• **Information given**
============================================================

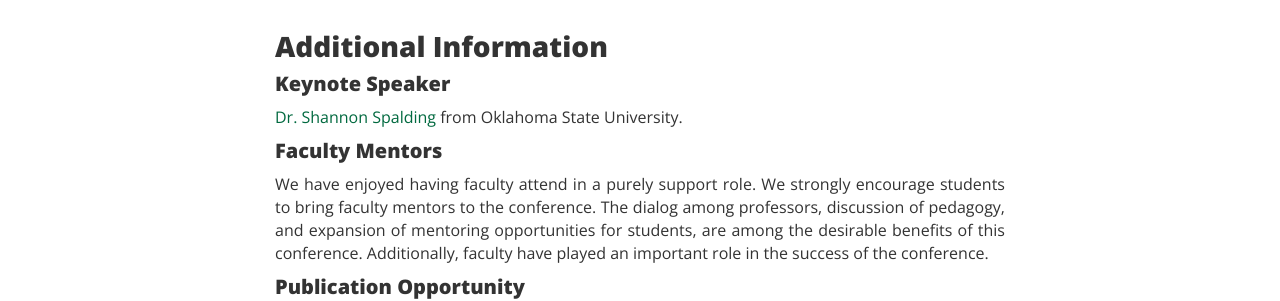
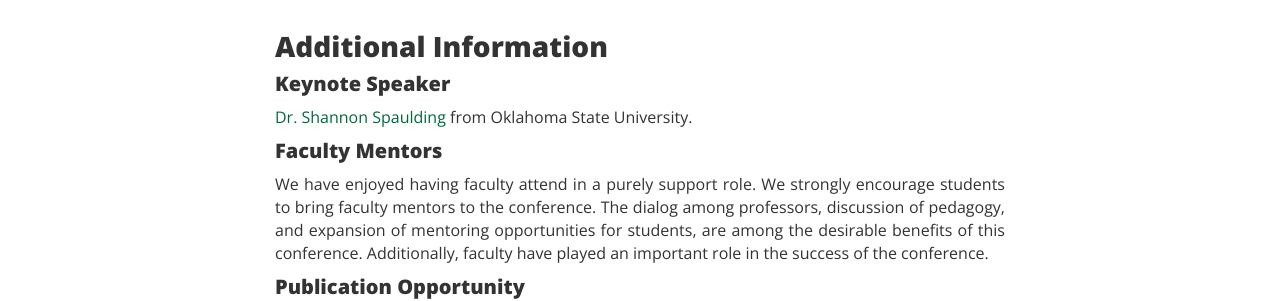
Before and after one commit to ucip/ucip.github.io, a Jekyll site: the page built from cfp.md, in a window 1280 px wide. Shown: the part 938-1239 px from the top of the page. Built offline with Jekyll 4.4.1, drawn with Linux system fonts in a browser that asks for light colours; nearby versions of some CDN libraries.

Commit message:
updated spalding to spaulding

```diff
--- a/cfp.md
+++ b/cfp.md
@@ -22,7 +22,7 @@ for its conference to be held at EMU on Saturday and Sunday, March 7th and 8th,
     </div>
     <h3>Additional Information</h3>
     <h4>Keynote Speaker</h4>
-    <p class="text-justify"><a href="https://www.shannonspaulding.com">Dr. Shannon Spalding</a> from Oklahoma State University.</p>
+    <p class="text-justify"><a href="https://www.shannonspaulding.com">Dr. Shannon Spaulding</a> from Oklahoma State University.</p>
     <h4>Faculty Mentors</h4>
     <p class="text-justify">We have enjoyed having faculty attend in a purely support role.  We strongly encourage students to bring faculty mentors to the conference.  The dialog among professors, discussion of pedagogy, and expansion of mentoring opportunities for students, are among the desirable benefits of this conference. Additionally, faculty have played an important role in the success of the conference.</p>
     <h4>Publication Opportunity</h4>
```
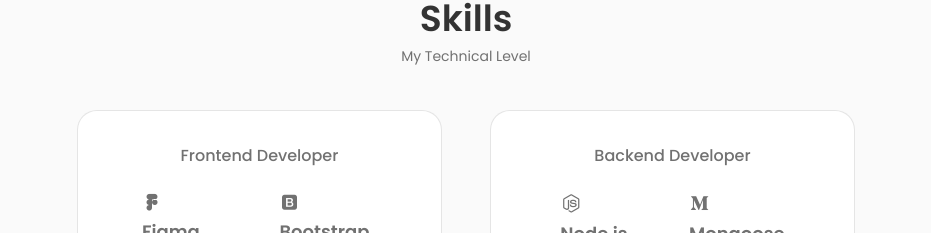
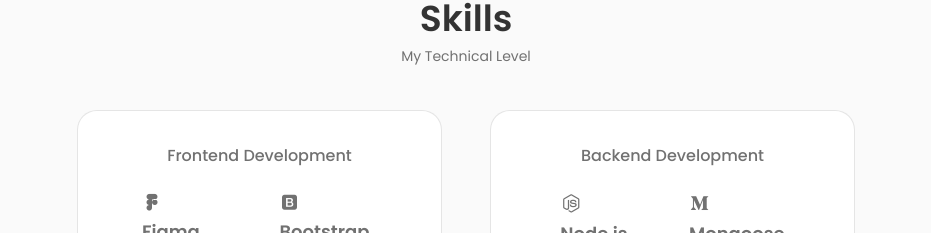
Before and after one commit to tanvirtalukdersiam/final_portfolio, a React (Vite) app: page / in a window 1280 px wide. Shown: the part 1303-1536 px from the top of the page, without its empty margins (174-1105 px from the left). Built offline with nearby package versions, Linux system fonts and the light colour scheme.

Commit message:
text added

```diff
--- a/src/components/Skill/Backend.jsx
+++ b/src/components/Skill/Backend.jsx
@@ -3,7 +3,7 @@ import React from "react";
 const Backend = () => {
   return (
     <div className="skills_content">
-      <h3 className="skills_title">Backend Developer</h3>
+      <h3 className="skills_title">Backend Development</h3>
       <div className="skills_box">
         <div className="skills_group">
           <div className="skills_data">
--- a/src/components/Skill/Frontend.jsx
+++ b/src/components/Skill/Frontend.jsx
@@ -3,7 +3,7 @@ import React from "react";
 const Frontend = () => {
   return (
     <div className="skills_content">
-      <h3 className="skills_title">Frontend Developer</h3>
+      <h3 className="skills_title">Frontend Development</h3>
       <div className="skills_box">
         <div className="skills_group">
           <div className="skills_data">
```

============================================================

• **Exercise requirements**
The expected answer is each line of the records above that includes the string "State".

• **Response box**
-    <p class="text-justify"><a href="https://www.shannonspaulding.com">Dr. Shannon Spalding</a> from Oklahoma State University.</p>
+    <p class="text-justify"><a href="https://www.shannonspaulding.com">Dr. Shannon Spaulding</a> from Oklahoma State University.</p>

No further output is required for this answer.